═══ MATERIAL PROVIDED ═══
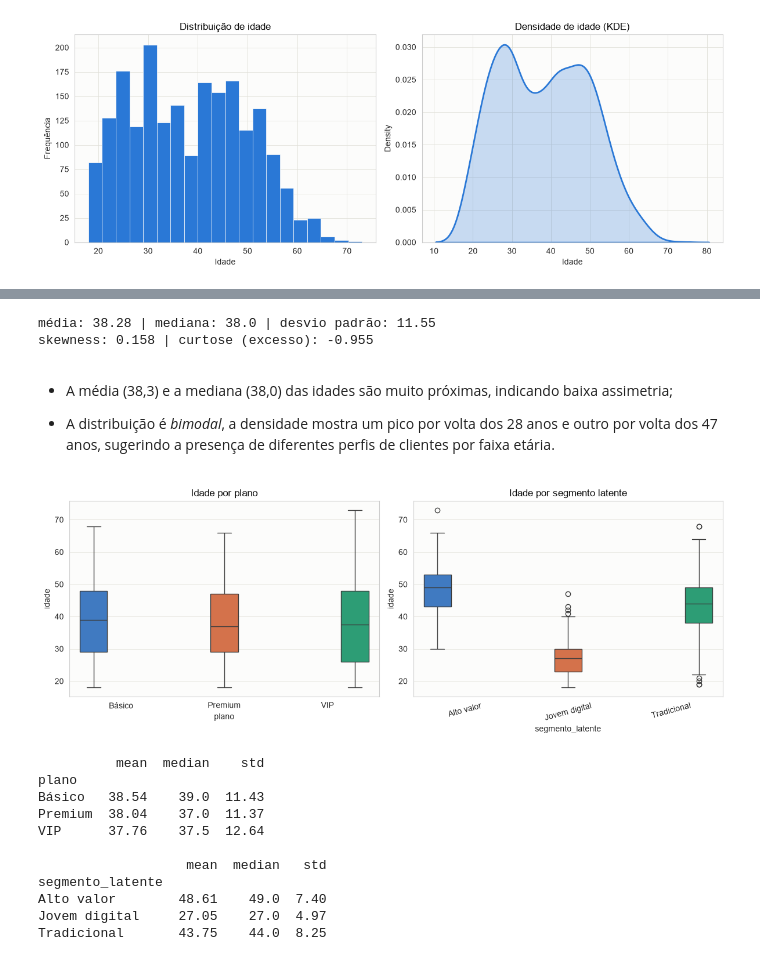
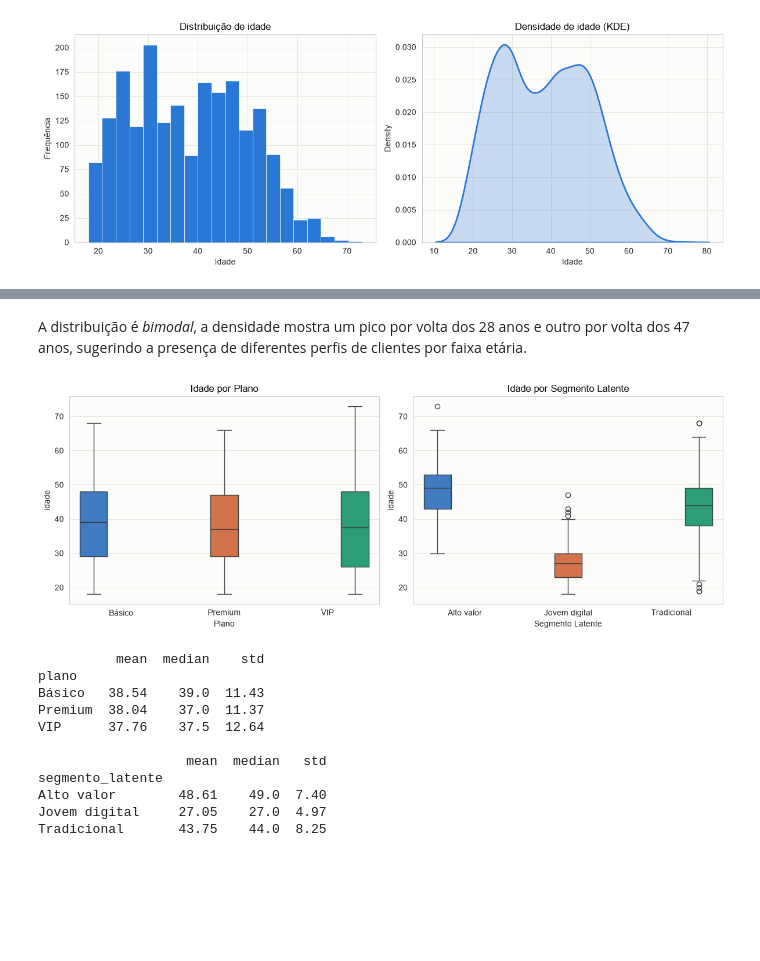
Before and after one commit to maricmello/squad-data-science, a Jupyter notebook: Case 1/EDA.ipynb, the cells around one changed output, grey strips where cells are left out. Drawn from its saved outputs; the diff is of its cells as text; code cells hidden in the pictures; blank space fills up the shorter version.

```diff
--- a/Case 1/EDA.ipynb
+++ b/Case 1/EDA.ipynb
@@ -275,33 +216,43 @@ plt.show()
-# %%
-print("média:", df['idade'].mean().round(2), "| mediana:", df['idade'].median(),
-      "| desvio padrão:", df['idade'].std().round(2))
-print("skewness:", round(stats.skew(df['idade']), 3), "| curtose (excesso):", round(stats.kurtosis(df['idade']), 3))
-# %% [output]
-média: 38.28 | mediana: 38.0 | desvio padrão: 11.55
-skewness: 0.158 | curtose (excesso): -0.955
-# %% [markdown]
-* A média (38,3) e a mediana (38,0) das idades são muito próximas, indicando baixa assimetria;
-
-* A distribuição é *bimodal*, a densidade mostra um pico por volta dos 28 anos e outro por volta dos 47 anos, sugerindo a presença de diferentes perfis de clientes por faixa etária.
+# %% [markdown]
+A distribuição é *bimodal*, a densidade mostra um pico por volta dos 28 anos e outro por volta dos 47 anos, sugerindo a presença de diferentes perfis de clientes por faixa etária.
 # %%
-plano_order = sorted(df['plano'].unique())
 seg_order = sorted(df['segmento_latente'].unique())
 
 fig, axes = plt.subplots(1, 2, figsize=(12, 4.5))
 
-sns.boxplot(data=df, x='plano', y='idade', order=plano_order, ax=axes[0],
-            hue='plano', palette=CAT_ORDER[:len(plano_order)], legend=False)
-axes[0].set_title('Idade por plano')
+sns.boxplot(
+    data=df,
+    x='plano',
+    y='idade',
+    order=plano_order,
+    ax=axes[0],
+    hue='plano',
+    palette=CAT_ORDER[:len(plano_order)],
+    legend=False
+)
 
-sns.boxplot(data=df, x='segmento_latente', y='idade', order=seg_order, ax=axes[1],
-            hue='segmento_latente', palette=CAT_ORDER[:len(seg_order)], legend=False)
-axes[1].set_title('Idade por segmento latente')
-axes[1].tick_params(axis='x', rotation=15)
+axes[0].set_title('Idade por Plano')
+axes[0].set_xlabel('Plano')
+
+sns.boxplot(
+    data=df,
+    x='segmento_latente',
+    y='idade',
+    order=seg_order,
+    ax=axes[1],
+    hue='segmento_latente',
+    palette=CAT_ORDER[:len(seg_order)],
+    legend=False
+)
+
+axes[1].set_title('Idade por Segmento Latente')
+axes[1].set_xlabel('Segmento Latente')
+axes[1].tick_params(axis='x', rotation=0)
 
 plt.tight_layout()
 plt.show()
 # %% [output]
-[figure, old version]
+[figure, new version]
 # %%
 print(df.groupby('plano')['idade'].agg(['mean','median','std']).round(2))
 print()
```
Also changed, not shown: parts of 19 cells of this notebook.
═══
A word-for-word restatement of all the lines above is needed, with the pictures omitted.

EXPECTED ANSWER:
Before and after one commit to maricmello/squad-data-science, a Jupyter notebook: Case 1/EDA.ipynb, the cells around one changed output, grey strips where cells are left out. Drawn from its saved outputs; the diff is of its cells as text; code cells hidden in the pictures; blank space fills up the shorter version.

```diff
--- a/Case 1/EDA.ipynb
+++ b/Case 1/EDA.ipynb
@@ -275,33 +216,43 @@ plt.show()
-# %%
-print("média:", df['idade'].mean().round(2), "| mediana:", df['idade'].median(),
-      "| desvio padrão:", df['idade'].std().round(2))
-print("skewness:", round(stats.skew(df['idade']), 3), "| curtose (excesso):", round(stats.kurtosis(df['idade']), 3))
-# %% [output]
-média: 38.28 | mediana: 38.0 | desvio padrão: 11.55
-skewness: 0.158 | curtose (excesso): -0.955
-# %% [markdown]
-* A média (38,3) e a mediana (38,0) das idades são muito próximas, indicando baixa assimetria;
-
-* A distribuição é *bimodal*, a densidade mostra um pico por volta dos 28 anos e outro por volta dos 47 anos, sugerindo a presença de diferentes perfis de clientes por faixa etária.
+# %% [markdown]
+A distribuição é *bimodal*, a densidade mostra um pico por volta dos 28 anos e outro por volta dos 47 anos, sugerindo a presença de diferentes perfis de clientes por faixa etária.
 # %%
-plano_order = sorted(df['plano'].unique())
 seg_order = sorted(df['segmento_latente'].unique())
 
 fig, axes = plt.subplots(1, 2, figsize=(12, 4.5))
 
-sns.boxplot(data=df, x='plano', y='idade', order=plano_order, ax=axes[0],
-            hue='plano', palette=CAT_ORDER[:len(plano_order)], legend=False)
-axes[0].set_title('Idade por plano')
+sns.boxplot(
+    data=df,
+    x='plano',
+    y='idade',
+    order=plano_order,
+    ax=axes[0],
+    hue='plano',
+    palette=CAT_ORDER[:len(plano_order)],
+    legend=False
+)
 
-sns.boxplot(data=df, x='segmento_latente', y='idade', order=seg_order, ax=axes[1],
-            hue='segmento_latente', palette=CAT_ORDER[:len(seg_order)], legend=False)
-axes[1].set_title('Idade por segmento latente')
-axes[1].tick_params(axis='x', rotation=15)
+axes[0].set_title('Idade por Plano')
+axes[0].set_xlabel('Plano')
+
+sns.boxplot(
+    data=df,
+    x='segmento_latente',
+    y='idade',
+    order=seg_order,
+    ax=axes[1],
+    hue='segmento_latente',
+    palette=CAT_ORDER[:len(seg_order)],
+    legend=False
+)
+
+axes[1].set_title('Idade por Segmento Latente')
+axes[1].set_xlabel('Segmento Latente')
+axes[1].tick_params(axis='x', rotation=0)
 
 plt.tight_layout()
 plt.show()
 # %% [output]
-[figure, old version]
+[figure, new version]
 # %%
 print(df.groupby('plano')['idade'].agg(['mean','median','std']).round(2))
 print()
```
Also changed, not shown: parts of 19 cells of this notebook.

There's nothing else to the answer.